In 1982, Fred and Marian Pfister Anschutz created the Anschutz Family Foundation as a result of many years of successful gas and oil, real estate and ranching ventures.
Fred B. Anschutz’s (1909-1993) career was characterized by uncanny and intuitive foresight and by a willingness to enter into ventures others considered too risky. His first business success came from striking a rich oil field in his home state of Kansas. Earnings from an oil exploration business that eventually spanned Kansas, Colorado, Utah and Wyoming were parlayed into ranches and livestock operations across the West. The family and their business headquarters moved from Wichita, Kan., to Denver in the 1960s. Fred and his wife, Marian Pfister Anschutz (1910-1986), ingrained traditional American values of hard work, community involvement and love of the land in their children and grandchildren.

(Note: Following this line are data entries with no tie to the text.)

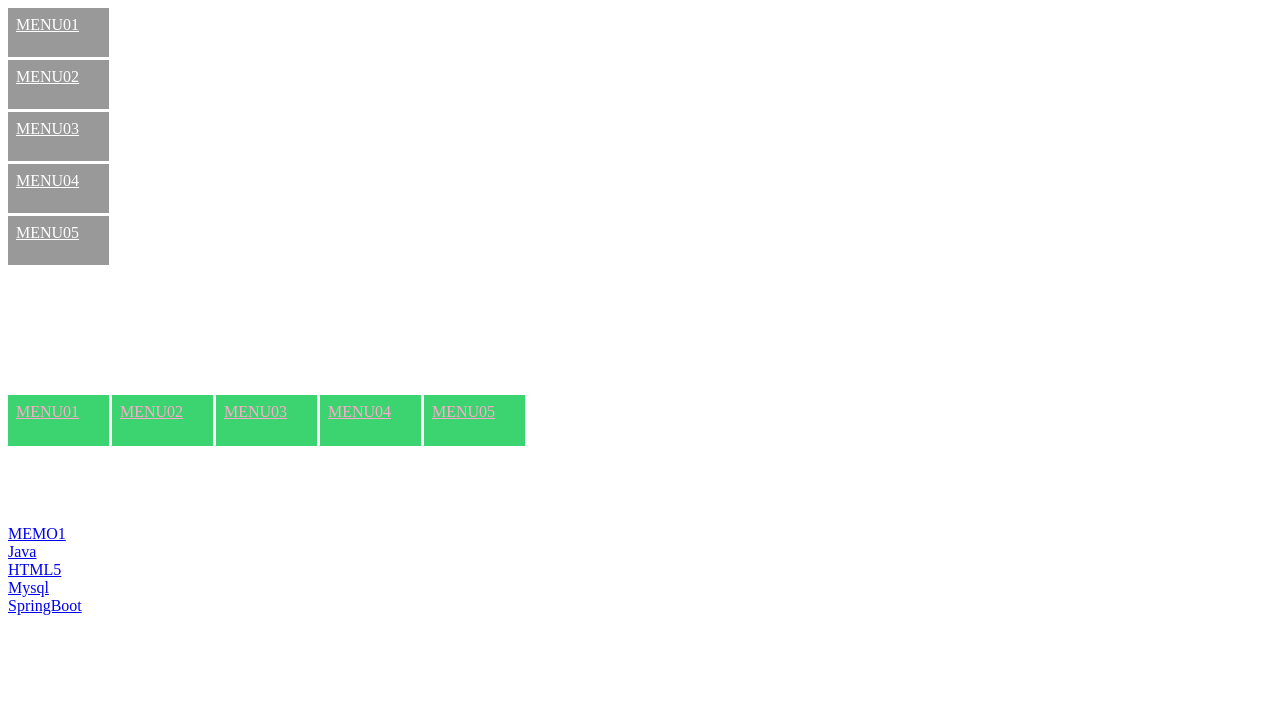
Repository: kimyoda/HomePratice
Page: Javawork/javascript/src/main/webapp/pratice/ex4_menu.html
An editor plug-in stored every save of this project. The page is shown before and after the next save, followed by the edit.
The browser window is 1280 px wide. The pictures show the whole page.
Some web fonts or font styles are not loaded; a fallback is used.

Above is the page before, as saved 2023-09-27 15:39:04.

After the next save:
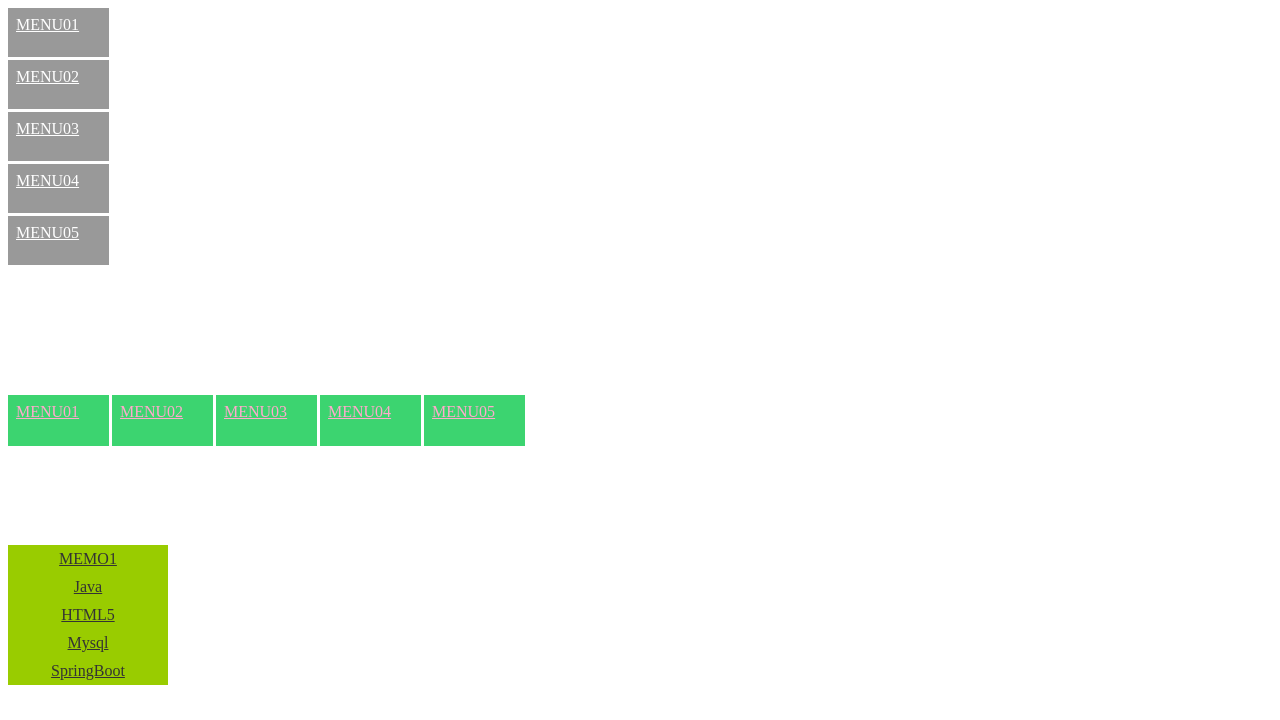
Saved 2 h 48 min later.
--- a/Javawork/javascript/src/main/webapp/pratice/ex4_menu.html
+++ b/Javawork/javascript/src/main/webapp/pratice/ex4_menu.html
@@ -87,6 +87,34 @@
 			padding: 10px;
 
 		}
+
+		.menu3 li a:hover{
+			background-color: #db7093;
+			color: #fffacd;
+		}
+
+		/*nav main*/
+		#main_menu{
+			margin-top: 20px;
+		}
+
+		#main_menu li a{
+			color: #333;
+			background-color: #9c0;
+			width: 150px;
+			display: block;
+			text-align: center;
+			padding: 5px;
+			transition: all 0.3s;
+		}
+
+		#main_menu li a:hover{
+			color: #fff;
+			background-color: #000;
+			background: url(../image/C1.png) no-repeat right center;
+			background-size: 30px 30px;
+		}
+
 	</style>
 	<script>
 		window.onload = function () {
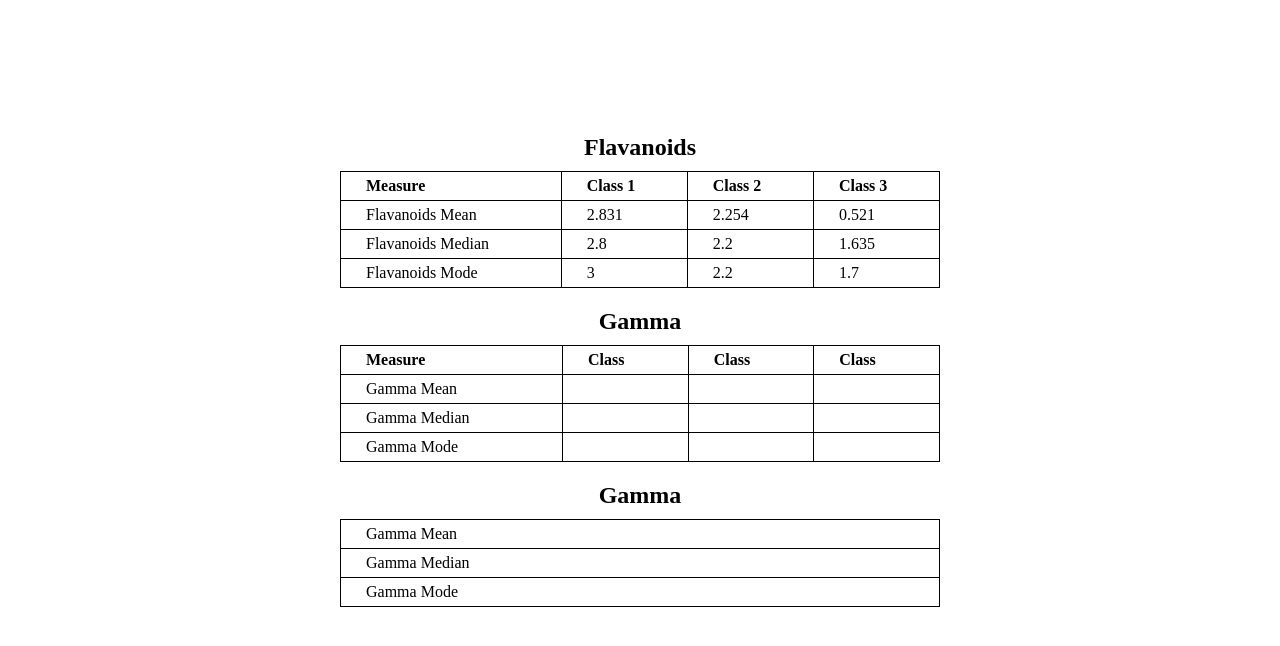
Repository: Rahul6395/WineAlcohol-Calculate
Page: /
The author's editor kept a copy of each file at every save. The page is drawn from the files as they stood at one save, then again after a run of saves.
The browser window is 1280 px wide. The pictures show the whole page.
The project was rebuilt for these pictures with package versions that can differ from the ones it lists, and the page was loaded fresh each time.

Above is the page before, as saved 2023-05-24 23:31:43.

After the next 2 saves:
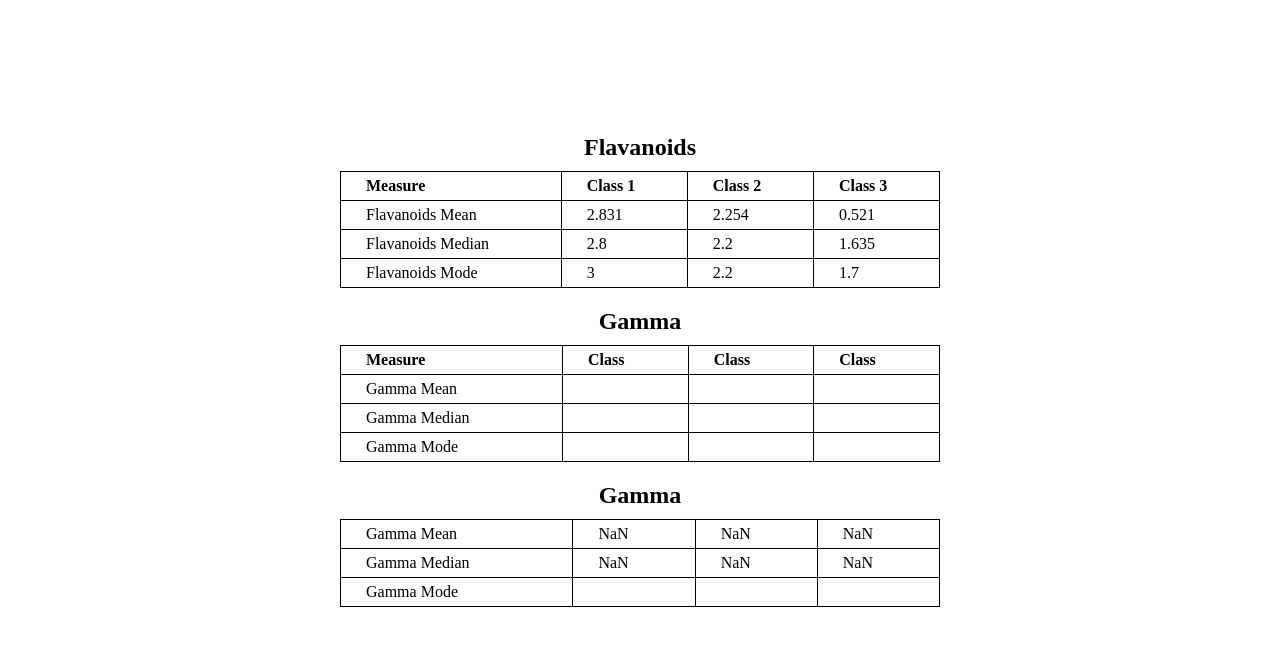
The 2 saves are shown as one change because 1 did not build or start.
The last was saved 31 s later.
--- a/src/component/Gamma.js
+++ b/src/component/Gamma.js
@@ -17,9 +17,9 @@ const GammaTable = () => {
 
     function calculateMean(data, className) {
         // const filteredData = data.filter(item => item.Alcohol === className);
-      //  console.log("data",data)
+        console.log("data",data)
         const sum = data.reduce((acc, item) => acc + item, 0) / data.length;
-       // console.log("calculateMean",data.length)
+        console.log("calculateMean",data.length)
         return sum;
       }
 
@@ -55,13 +55,10 @@ const GammaTable = () => {
       let red = [] ;
       let green = [] ;
       const statsByClass = Object.entries(gammaByClass).map(([className, gammaValues]) => {
-        if (green[className]) {
-            green[className].push(gammaValues);
-          } else {
-            green[className] = [gammaValues];
-          }
+        red.push(className);
+        green.push(gammaValues)
     })
- console.log("statsByClass ",green.length )
+ //console.log("statsByClass ",green )
 // console.log("gammaByClassstatsByClass ",gammaByClass )
 
   return (
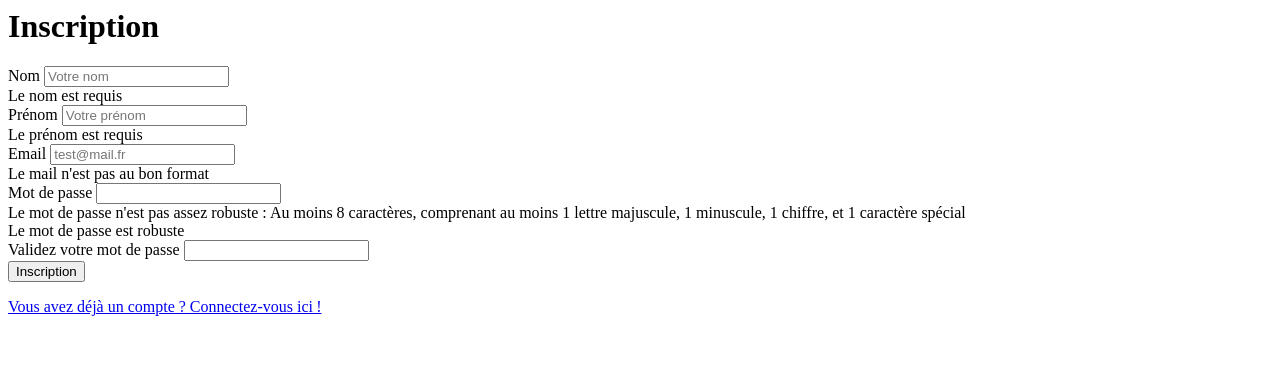
Repository: lemonhao9/QuaiAntiqueRestaurantFront
Page: pages/auth/signup.html
The author's editor kept a copy of each file at every save. The page is drawn from the files as they stood at one save, then again after the next save.
The browser window is 1280 px wide. The pictures show the whole page.

Above is the page before, as saved 2025-02-24 17:21:36.

After the next save:
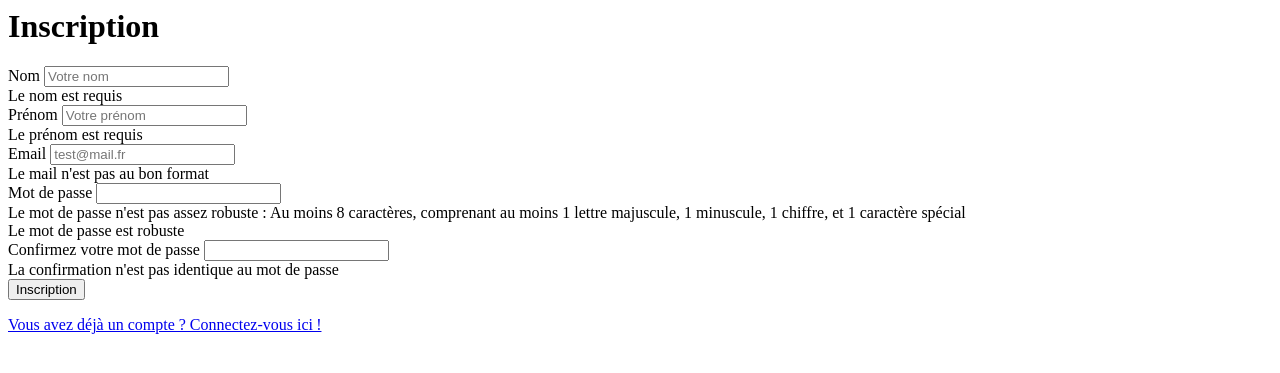
Saved 94 s later.
--- a/pages/auth/signup.html
+++ b/pages/auth/signup.html
@@ -38,8 +38,11 @@
           </div>
         </div>
         <div class="mb-3">
-            <label for="ValidatePasswordInput" class="form-label">Validez votre mot de passe</label>
+            <label for="ValidatePasswordInput" class="form-label">Confirmez votre mot de passe</label>
             <input type="password" class="form-control" id="ValidatePasswordInput" name="PasswordConfirm">
+            <div class="invalid-feedback">
+              La confirmation n'est pas identique au mot de passe
+            </div>
           </div>
         <div class="text-center">
             <button type="submit" class="btn btn-primary" id="btn-validation-inscription">Inscription</button>
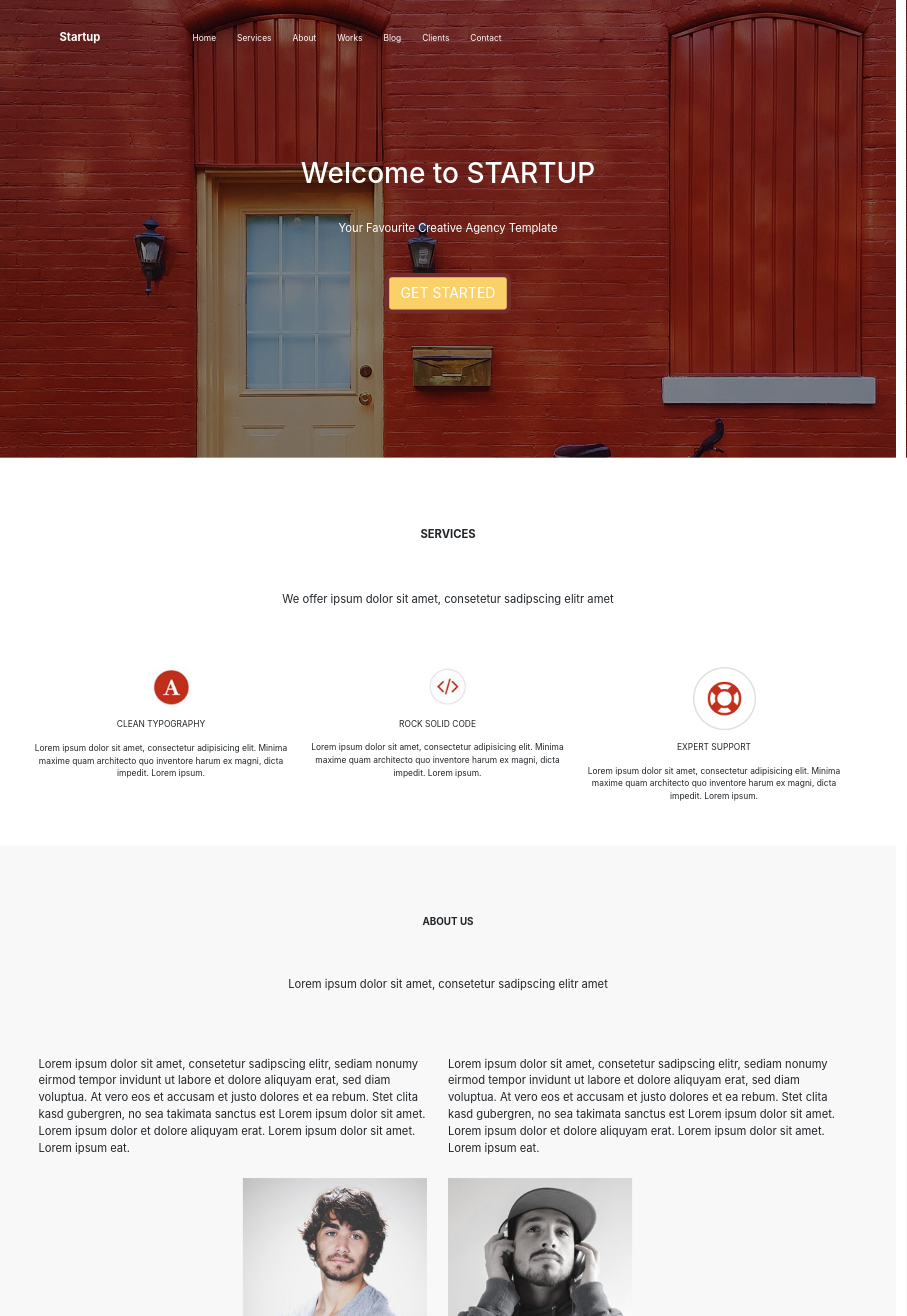
Repository: ivankovaa/HelloWorld
Page: lab5/index.html
The author's editor kept a record of every edit. The page is drawn from the files as they stood at one moment, then again after the next edit.
The browser window is 1280 px wide. The page is 1295 px wide, so the pictures cover 1295 px, including what lies to the right of the window. The pictures show the part of the page from y = 0 to 1880 px (the page is 3843 px tall), at 70% of full size.
The pointer rests on the first visible `#tr-property`.

Above is the page before.

After the next edit:
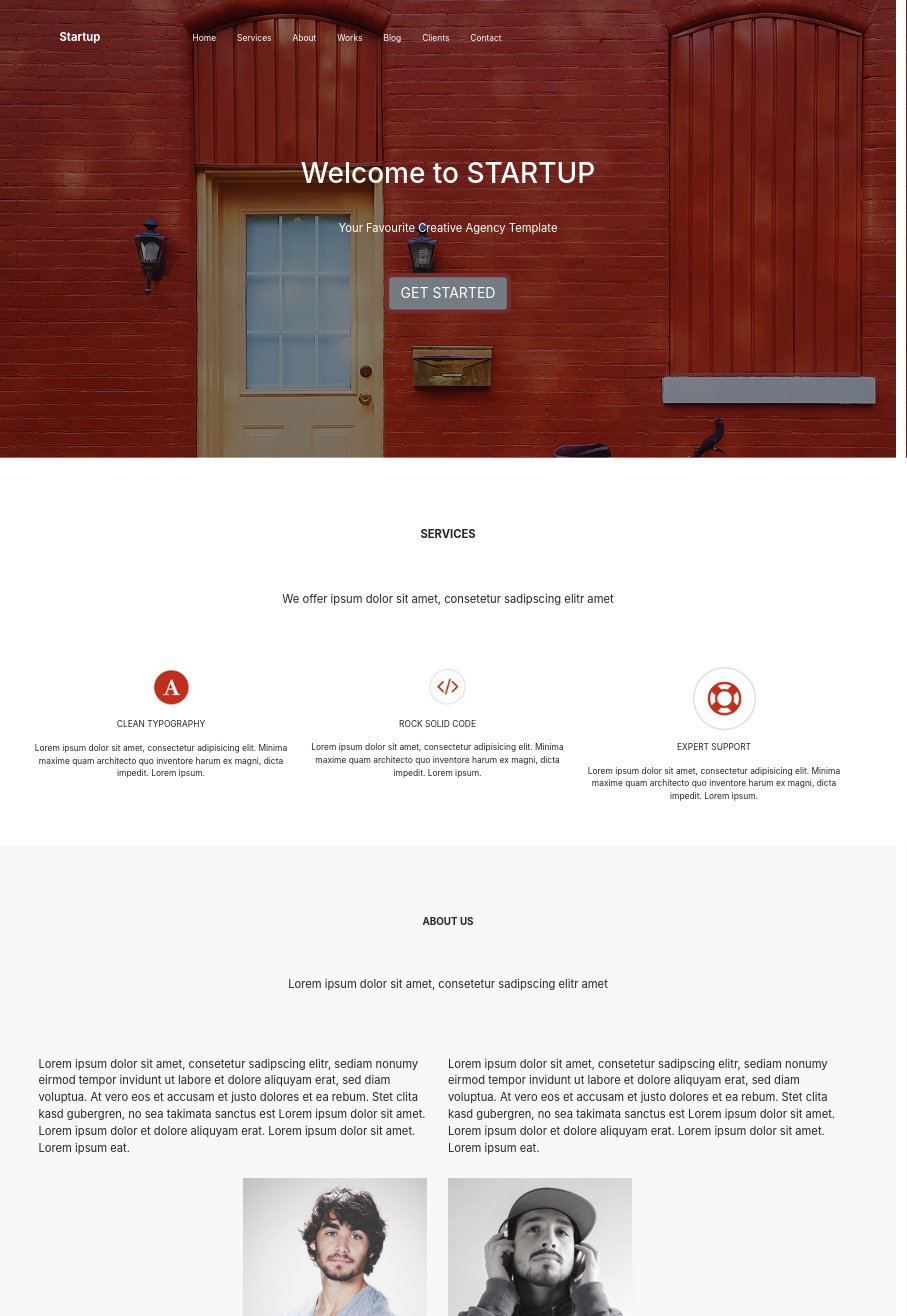
The edit:
--- a/lab5/style.css
+++ b/lab5/style.css
@@ -237,7 +237,7 @@
  transition-duration: .8s
 }
 #tr-property:hover {
- background-color: #fad069;
+ background-color: #747b83;
  border-width: 6px;
  border-color: #742d2d;
  border-radius: 10px;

Sue Anschutz-Rodgers has continued her parents’ legacy through her own business and ranching ventures and commitment to philanthropy. Over the course of the Foundation’s 36-year history, its assets have grown from the original $4.5 million endowment to $58 million through investments and additional family contributions. Sue served as the Foundation’s first president and executive director and currently serves as its chair and president. Four of the founders’ six grandchildren and two great grandchildren serve as trustees of the Foundation, while granddaughter Susan Rodgers Drumm served as program officer from 1994-2001.
As of December 2018, the Foundation had distributed 9,734 grants totaling $53,882,202 to nonprofit organizations since its inception. The Foundation’s focus on supporting organizations that meet human and community needs in Colorado has remained steady throughout its existence. In the early years, the Foundation funded fewer organizations with larger grants. Gradually, the philosophy shifted to providing smaller grants ($2,500-$10,000) to many organizations. The intent was to spread the Foundation’s resources into more areas and to encourage nonprofits to develop diversified funding streams. Although the primary activity of the Foundation is grantmaking, considerable energy has been and will continue to be directed toward efforts to build the capacity of Colorado’s nonprofit sector, to enhance grantmaking overall, and to work collaboratively with other funders.
In the early 1990s, the Foundation partnered with the Community Resource Center to orchestrate Colorado Rural Philanthropy Days (RPD) , a twice-yearly event that built on an initiative of the nonprofit community in Mesa County. Sue’s vision in launching this event, which is still going strong today, was to increase foundation support to rural areas of the state. The intent is for private and public funders, who are concentrated in the Front Range, to visit Colorado’s rural communities to gain a greater understanding of the issues and challenges faced in those communities and to facilitate introductions between metro-based funders and Colorado’s rural nonprofit leaders and local elected officials. RPD addresses two of the Foundation’s goals: to increase funding to nonprofit organizations in rural Colorado and to demystify the grantmaking process.
The Foundation plans to continue on its current path of embracing opportunities that enhance the nonprofit sector and focusing on organizations that strengthen families and communities and assist people to help themselves.